Perhaps your most important online network of business contacts is now programmable. LinkedIn launched its API (our LinkedIn API profile), which allows developers to access a user's connections and anyone's profile data, in addition to several other features. Though some are saying "finally," it's clearly not too late for LinkedIn, who aims to be the professional networking platform.
It's been about a year since LinkedIn added the ability for third party apps to play in its profiles. Now it's going the other way, allowing anyone to mix its own content in their site. Using OAuth, your applications can access many of the features your users would use on the main LinkedIn site itself.
- Profile, including either the public view or the more detailed view your user may be allowed to see. Be sure to also check out the fields available.
- Connections, a list of user's contacts
- Status, the Twitter-esque message users update. You can set, clear and retrieve a user's status.
- Search for LinkedIn users with a number of parameters, including name, company and title.
- Invitations can be sent from the API, as well, which means developers can control the entire search, view and friend user experience.
As platforms go, LinkedIn is opening wide. It benefits from updated profiles and additional contacts. And ZDNet says the economy makes the platform a well-timed move for LinkedIn:
LinkedIn has never been more important as the unemployment rate rises. Facebook keeps you up to date, but LinkedIn can help you get a job.
Simply put, LinkedIn may be late, but for the site’s popularity the timing may be just right.

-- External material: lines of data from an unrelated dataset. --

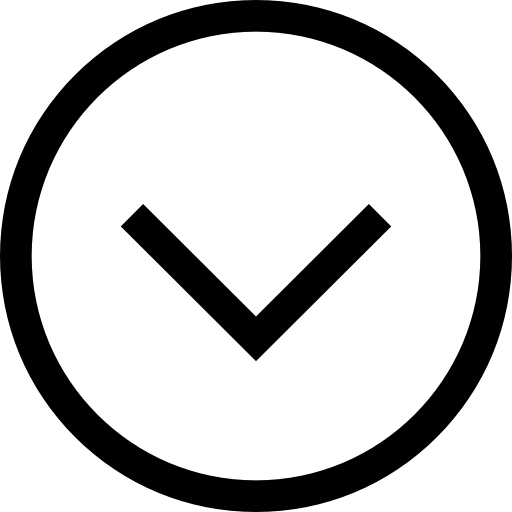
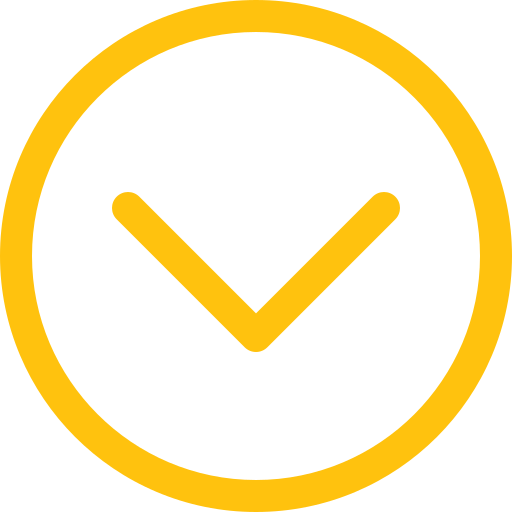
97% done

Changed region(s): [[0.0, 0.0, 1.0, 1.0], [0.2188, 0.375, 0.7812, 0.7188]]

diff --git a/index.html b/index.html
@@ -4,6 +4,7 @@
     <meta charset="UTF-8">
     <meta name="viewport" content="width=device-width, initial-scale=1.0">
     <title>Portfolio | Dine18</title>
+    <link rel="icon" type="image/x-icon" href="./assets/favicon.png">
     <link rel="stylesheet" href="style.css">
     <link rel="stylesheet" href="mediaqueries.css">
 </head>
@@ -58,9 +59,9 @@
             </div>
             <div id="socials-container">
                 <img src="./assets/linkedin.png" alt="My LinkedIn profile" class="icon icon1" 
-                onclick="location.href='https://linkedin.com/' ">
+                onclick="location.href='https://www.linkedin.com/in/dinesh1817/' ">
                 <img src="./assets/github.png" alt="My Github profile" class="icon icon2" 
-                onclick="location.href='https://github.com/' ">
+                onclick="location.href='https://github.com/dine1817/' ">
             </div>
         </div>
         <div class="section__pic-container">
@@ -127,7 +128,7 @@
                     a strong foundation in both frontend and backend technologies. <br></p>
                     <p><span>#</span>Explore my projects to get a glimpse of my work, and 
                     feel free to reach out if you have any insights, opportunities, or 
-                    advice to share. Connect with me on<a href="">#LinkedIn.</a>
+                    advice to share. Connect with me on<a href="https://www.linkedin.com/in/dinesh1817/">#LinkedIn.</a>
                     </p>
                 </div>
             </div>
@@ -266,7 +267,7 @@
                         onclick="location.href='https://github.com/dine1817/weatherForecast.git'">
                             Github
                         </button>
-                        <button class="btn btn-color2 project-btn"
+                        <button class="btn btn-color4 project-btn"
                         onclick="location.href='https://dine1817.github.io/weatherForecast/'">
                             Live Demo
                         </button>
@@ -283,7 +284,7 @@
                         onclick="location.href='https://github.com/dine1817/weatherForecast.git'">
                             Github
                         </button>
-                        <button class="btn btn-color2 project-btn"
+                        <button class="btn btn-color4 project-btn"
                         onclick="location.href='https://dine1817.github.io/weatherForecast/'">
                             Live Demo
                         </button>
@@ -300,7 +301,7 @@
                         onclick="location.href='https://github.com/dine1817/weatherForecast.git'">
                             Github
                         </button>
-                        <button class="btn btn-color2 project-btn"
+                        <button class="btn btn-color4 project-btn"
                         onclick="location.href='https://dine1817.github.io/weatherForecast/'">
                             Live Demo
                         </button>
@@ -327,7 +328,7 @@
             <div class="contact-info-container">
                 <img src="./assets/linkedin.png" alt="Linkedin icon"
                 class="icon icon8 contact-icon">
-                <p><a href="https://linkedin.com">
+                <p><a href="https://www.linkedin.com/in/dinesh1817/">
                     LinkedIn
                 </a></p>
             </div>
@@ -345,7 +346,7 @@
                 </ul>
             </div>
         </nav>
-        <p>Copyright &#169; 2023 Dinesh K. All Rights Reserved.</p>
+        <p>Copyright &#169; 2024 Dinesh K. All Rights Reserved.</p>
     </footer>
     
     <script src="index.js"></script>

diff --git a/style.css b/style.css
@@ -212,24 +212,11 @@ section{
     cursor: pointer;
 }
 .icon1{
-    height: 2.5rem;
-    background-color: #FFC20E;
-    border: 0.1rem solid #FFC20E;
-    border-radius: 50%;
+    height: 2.7rem;
 }
 .icon2{
-    height: 2.5rem;
-    background-color: #a1c0e9;
-    border: 0.1rem solid #a1c0e9;
+    height: 2.725rem;
     border-radius: 50%;
-}
-.icon1:hover{
-    background-color: #05244d;
-    border: #FFC20E 0.1rem solid;
-}
-.icon2:hover{
-    background-color: #05244d;
-    border: #a1c0e9 0.1rem solid;
 }
 /* Buttons */
 .btn-container{
@@ -308,9 +295,6 @@ section{
 }
 .icon5{
     height: 3.75rem;
-    background-color: #FFC20E;
-    border: 0.1rem solid #FFC20E;
-    border-radius: 50%;
 }
 .details-container{
     padding: 1.2rem;
@@ -423,6 +407,18 @@ article .icon{
     background-color: #05244d;
     color: #FFC20E;
 }
+.btn-color4{
+    cursor: pointer;
+    border: none;
+    border: 0.1rem  solid #a1c0e9;
+    background-color: #05244d;
+    color: #a1c0e9;
+}
+.btn-color4:hover{
+    background-color: #FFC20E;
+    color: #05244d;
+    border-color: #05244d;
+}
 /* ******************************************** */
 /* Contact */
 
@@ -464,11 +460,14 @@ article .icon{
 .contact-icon{
     cursor: default;
 }
-.icon8,.icon7{
+.icon7{
     height: 2.5rem;
     background-color: #FFC20E;
     border: 0.1rem solid #FFC20E;
     border-radius: 50%;
+}
+.icon8{
+    height: 2.5rem;
 }
 
 /* **************************** */
@@ -510,7 +509,22 @@ body{
 }
 
 
-
+/* Scroll Bar */
+::-webkit-scrollbar{
+    width: 0.5rem;
+}
+::-webkit-scrollbar-track{
+    background: none;
+}
+::-webkit-scrollbar-thumb{
+    background: #a1c0e97e;
+    border-radius: 15px;
+    
+}
+::-webkit-scrollbar-thumb:hover{
+    background: #ffc30ef0;
+    transition: all 0.3 ease-in-out;
+}
 
 
 

diff --git a/mediaqueries.css b/mediaqueries.css
@@ -22,6 +22,9 @@
     .hamburger-icon.open span:last-child{
         transform: rotate(-45deg) translate(12px, -4px);
     }
+    .details-container{
+        padding: 0.5rem;
+    }
 }
 @media screen  and (max-width: 400px){
     #logoImage > img{
@@ -49,6 +52,14 @@
     }
     .hamburger-icon.open span:last-child{
         transform: rotate(-45deg) translate(7px, -6px);
+    }
+}
+@media screen  and (max-width: 370px){
+    .contact-info-container > p > a{
+        font-size: 0.75rem;
+    }
+    .contact-icon{
+        height: 2.5rem;;
     }
 }
 @media screen  and (max-width: 300px){
@@ -147,7 +158,7 @@
         padding: 11px 1px;
     }
     .contact-info-container{
-        margin: 0;
+        margin: 0.3rem;
     }
     .contact-info-container p, .nav-links li a{
         font-size: 1rem;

It may be an obvious move and it may be later than others, but at least it is also bold. Many companies shy away from opening up when they launch an API. LinkedIn is making its platform very available, which benefits them at least as much as developers.